By Iain Watson
Political correspondent, BBC News
The information was due to be officially released in July
The latest batch of leaked details on MPs' expenses claims have been published. But what are the costs and benefits of these revelations to the press, public and politicians?
Most of the detail of MPs' expenses was due to be published in July, but the Daily Telegraph pre-empted this with their series of scoops - obtaining leaks of the information held by the Commons authorities.
There are advantages and dangers in this approach.
The first advantage is pretty obvious - the paper has upped its profile, probably its circulation too - and has been able to set the news agenda by controlling the flow of information and how it is presented.
The second benefit is not just for the newspaper, but for everyone who is interested in how MPs use the expenses system.
In July, we would have found out the nitty gritty of MPs' claims, but we wouldn't have been given their addresses. By obtaining the information unofficially - the Commons authorities say potentially illegally - the Telegraph has been able to check which properties politicians designate as a second home.
Voters can form their own judgment over their MPs' behaviour
In doing so, they highlighted the practice of "flipping" - whereby, within the rules, MPs are entitled to say their London home is the main home and their constituency home is their second home or vice versa.

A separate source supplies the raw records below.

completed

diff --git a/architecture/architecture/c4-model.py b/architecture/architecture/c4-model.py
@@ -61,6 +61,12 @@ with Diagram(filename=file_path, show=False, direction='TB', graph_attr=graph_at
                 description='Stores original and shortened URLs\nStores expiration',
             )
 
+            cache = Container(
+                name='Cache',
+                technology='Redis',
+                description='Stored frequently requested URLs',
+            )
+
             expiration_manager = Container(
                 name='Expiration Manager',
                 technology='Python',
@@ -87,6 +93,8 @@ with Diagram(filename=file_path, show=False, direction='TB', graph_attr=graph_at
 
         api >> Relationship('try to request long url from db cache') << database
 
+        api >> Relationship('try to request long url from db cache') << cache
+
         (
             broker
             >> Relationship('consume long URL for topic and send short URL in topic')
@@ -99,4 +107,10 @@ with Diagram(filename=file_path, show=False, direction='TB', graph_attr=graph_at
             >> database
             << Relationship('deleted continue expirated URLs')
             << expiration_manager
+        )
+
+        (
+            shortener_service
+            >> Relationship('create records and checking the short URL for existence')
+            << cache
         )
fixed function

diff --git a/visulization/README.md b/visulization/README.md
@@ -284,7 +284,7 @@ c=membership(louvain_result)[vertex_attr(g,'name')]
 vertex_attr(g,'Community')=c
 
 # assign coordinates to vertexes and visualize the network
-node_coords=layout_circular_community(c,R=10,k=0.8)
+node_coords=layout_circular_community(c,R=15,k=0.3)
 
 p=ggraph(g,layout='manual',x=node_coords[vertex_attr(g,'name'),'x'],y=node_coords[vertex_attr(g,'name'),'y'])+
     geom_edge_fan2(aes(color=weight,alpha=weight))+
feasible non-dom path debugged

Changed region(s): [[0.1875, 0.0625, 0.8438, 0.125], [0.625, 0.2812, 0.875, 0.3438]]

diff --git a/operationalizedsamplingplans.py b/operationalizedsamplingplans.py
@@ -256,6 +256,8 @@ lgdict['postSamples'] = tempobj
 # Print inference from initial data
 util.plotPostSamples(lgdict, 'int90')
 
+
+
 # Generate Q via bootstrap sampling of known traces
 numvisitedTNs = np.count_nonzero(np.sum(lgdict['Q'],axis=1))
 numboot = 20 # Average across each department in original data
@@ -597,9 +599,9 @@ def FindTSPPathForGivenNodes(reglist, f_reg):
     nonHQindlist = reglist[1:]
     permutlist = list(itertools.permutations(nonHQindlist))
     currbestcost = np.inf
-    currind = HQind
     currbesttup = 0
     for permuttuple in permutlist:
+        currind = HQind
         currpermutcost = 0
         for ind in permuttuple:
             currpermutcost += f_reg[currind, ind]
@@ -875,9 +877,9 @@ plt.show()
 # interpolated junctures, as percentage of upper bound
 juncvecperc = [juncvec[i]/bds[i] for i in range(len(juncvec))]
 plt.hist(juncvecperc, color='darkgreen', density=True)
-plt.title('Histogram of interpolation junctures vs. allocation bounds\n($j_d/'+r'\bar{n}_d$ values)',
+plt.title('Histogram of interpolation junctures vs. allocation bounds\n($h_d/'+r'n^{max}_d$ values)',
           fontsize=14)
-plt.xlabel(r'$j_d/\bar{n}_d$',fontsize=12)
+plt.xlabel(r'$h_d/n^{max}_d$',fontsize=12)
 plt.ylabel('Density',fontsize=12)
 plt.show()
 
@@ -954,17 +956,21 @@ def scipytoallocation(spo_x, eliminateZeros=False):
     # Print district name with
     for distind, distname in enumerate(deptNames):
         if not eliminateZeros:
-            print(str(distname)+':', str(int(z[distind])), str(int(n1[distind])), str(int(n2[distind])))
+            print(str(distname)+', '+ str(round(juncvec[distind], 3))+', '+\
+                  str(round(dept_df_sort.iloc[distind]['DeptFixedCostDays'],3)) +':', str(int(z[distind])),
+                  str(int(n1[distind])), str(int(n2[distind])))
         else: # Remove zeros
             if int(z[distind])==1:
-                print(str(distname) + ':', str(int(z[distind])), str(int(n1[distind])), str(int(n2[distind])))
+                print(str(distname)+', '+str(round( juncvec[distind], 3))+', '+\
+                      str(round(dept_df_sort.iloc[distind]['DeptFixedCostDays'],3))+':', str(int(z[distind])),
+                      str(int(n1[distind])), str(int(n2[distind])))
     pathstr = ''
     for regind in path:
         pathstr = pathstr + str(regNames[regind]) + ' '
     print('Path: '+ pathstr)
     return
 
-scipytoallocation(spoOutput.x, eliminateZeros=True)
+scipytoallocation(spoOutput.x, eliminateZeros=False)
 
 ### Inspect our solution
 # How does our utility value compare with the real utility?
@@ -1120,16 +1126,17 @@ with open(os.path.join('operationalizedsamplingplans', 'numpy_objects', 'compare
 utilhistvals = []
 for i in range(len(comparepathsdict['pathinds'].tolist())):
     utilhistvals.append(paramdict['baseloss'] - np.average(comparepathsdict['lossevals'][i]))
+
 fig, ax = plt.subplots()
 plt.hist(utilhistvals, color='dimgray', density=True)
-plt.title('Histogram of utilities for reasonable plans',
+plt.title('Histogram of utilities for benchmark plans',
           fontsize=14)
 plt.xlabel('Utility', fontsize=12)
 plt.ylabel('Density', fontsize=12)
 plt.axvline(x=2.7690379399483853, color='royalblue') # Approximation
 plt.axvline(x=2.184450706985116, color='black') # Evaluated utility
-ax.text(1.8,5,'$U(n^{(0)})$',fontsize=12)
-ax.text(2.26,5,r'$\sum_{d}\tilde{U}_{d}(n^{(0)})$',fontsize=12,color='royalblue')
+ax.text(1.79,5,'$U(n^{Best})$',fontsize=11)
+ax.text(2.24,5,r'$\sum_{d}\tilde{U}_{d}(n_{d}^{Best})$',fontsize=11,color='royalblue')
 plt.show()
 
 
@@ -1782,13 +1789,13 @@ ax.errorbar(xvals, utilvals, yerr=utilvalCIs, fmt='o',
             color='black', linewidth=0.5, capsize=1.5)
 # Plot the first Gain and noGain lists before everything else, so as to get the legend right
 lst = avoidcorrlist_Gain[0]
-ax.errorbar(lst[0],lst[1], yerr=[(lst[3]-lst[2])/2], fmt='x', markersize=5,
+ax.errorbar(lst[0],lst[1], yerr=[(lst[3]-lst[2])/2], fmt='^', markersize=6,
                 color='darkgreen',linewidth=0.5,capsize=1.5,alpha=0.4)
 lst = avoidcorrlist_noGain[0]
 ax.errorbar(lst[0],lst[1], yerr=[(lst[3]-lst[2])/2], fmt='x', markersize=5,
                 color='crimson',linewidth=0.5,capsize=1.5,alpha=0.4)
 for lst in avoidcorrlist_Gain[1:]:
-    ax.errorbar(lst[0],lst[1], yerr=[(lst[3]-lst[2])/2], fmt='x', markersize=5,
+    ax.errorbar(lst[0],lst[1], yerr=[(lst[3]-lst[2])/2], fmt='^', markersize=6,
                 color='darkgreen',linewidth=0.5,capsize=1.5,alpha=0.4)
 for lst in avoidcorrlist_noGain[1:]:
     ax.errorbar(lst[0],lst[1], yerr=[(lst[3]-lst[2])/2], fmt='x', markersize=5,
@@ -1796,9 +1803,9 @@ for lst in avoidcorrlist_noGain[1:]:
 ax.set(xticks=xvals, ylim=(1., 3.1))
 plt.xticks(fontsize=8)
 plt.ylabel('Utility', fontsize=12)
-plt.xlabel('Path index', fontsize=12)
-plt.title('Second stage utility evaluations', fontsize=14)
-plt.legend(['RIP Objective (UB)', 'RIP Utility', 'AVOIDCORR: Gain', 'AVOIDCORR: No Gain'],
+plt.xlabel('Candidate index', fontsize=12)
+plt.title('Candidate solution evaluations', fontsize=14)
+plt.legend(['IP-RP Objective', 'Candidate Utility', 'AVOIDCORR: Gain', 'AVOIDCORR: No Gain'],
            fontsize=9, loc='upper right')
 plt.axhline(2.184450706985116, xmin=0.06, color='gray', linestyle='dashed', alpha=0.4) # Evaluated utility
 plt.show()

In addition, they can change that designation quite simply by informing the parliamentary authorities.
So, for example, an MP could claim a second homes allowance to pay for repairs and furnishing for one home, change the designation, then claim similar items using the second homes allowance for their other home.
And in the case of the Luton South MP Margaret Moran, the paper says the second home she claims for is neither in London nor her constituency but in Southampton - about 100 miles from Luton and 70 from Westminster.
Voters can form their own judgment over their MPs' behaviour - but some of the information to do so would not have been in the public domain but for the leaks.
But there are also quite a few dangers in the Telegraph's approach.
The paper says that the immigration minister Phil Woolas charged the Commons authorities - that is, ultimately us the taxpayers - for nappies and women's clothing, despite a ban on expenditure of a personal nature, whether for him or his wife or child.
If some MPs knock down Telegraph stories about them on the detail, that could cast a cloud of doubt over the paper's other revelations
But he says the paper got it wrong - those items appear on the same receipt as legitimate claims for food which he submitted to the Commons authorities, despite not being required to do so, in the interests of transparency, and that he never claimed for the personal items.
Had the Telegraph waited until July for the information to be officially released, the Commons authorities would have made it clear exactly what the minister had claimed for and what he had not.
But instead, they rushed in and acquired the raw material - a large, multi-item receipt - and possibly came to the wrong conclusion. Phil Woolas says he is now considering legal action against the paper.
The wider danger is that if some MPs knock down Telegraph stories about them on the detail, that could cast a cloud of doubt over the paper's other revelations, even if the bulk of them turn out to be completely accurate.
And the final risk is quite simply this. Seemingly endless stories about MPs who, in the main, have not broken any rules - even if the rules themselves are being questioned - diminishes, from a low base, any remaining public trust in politics.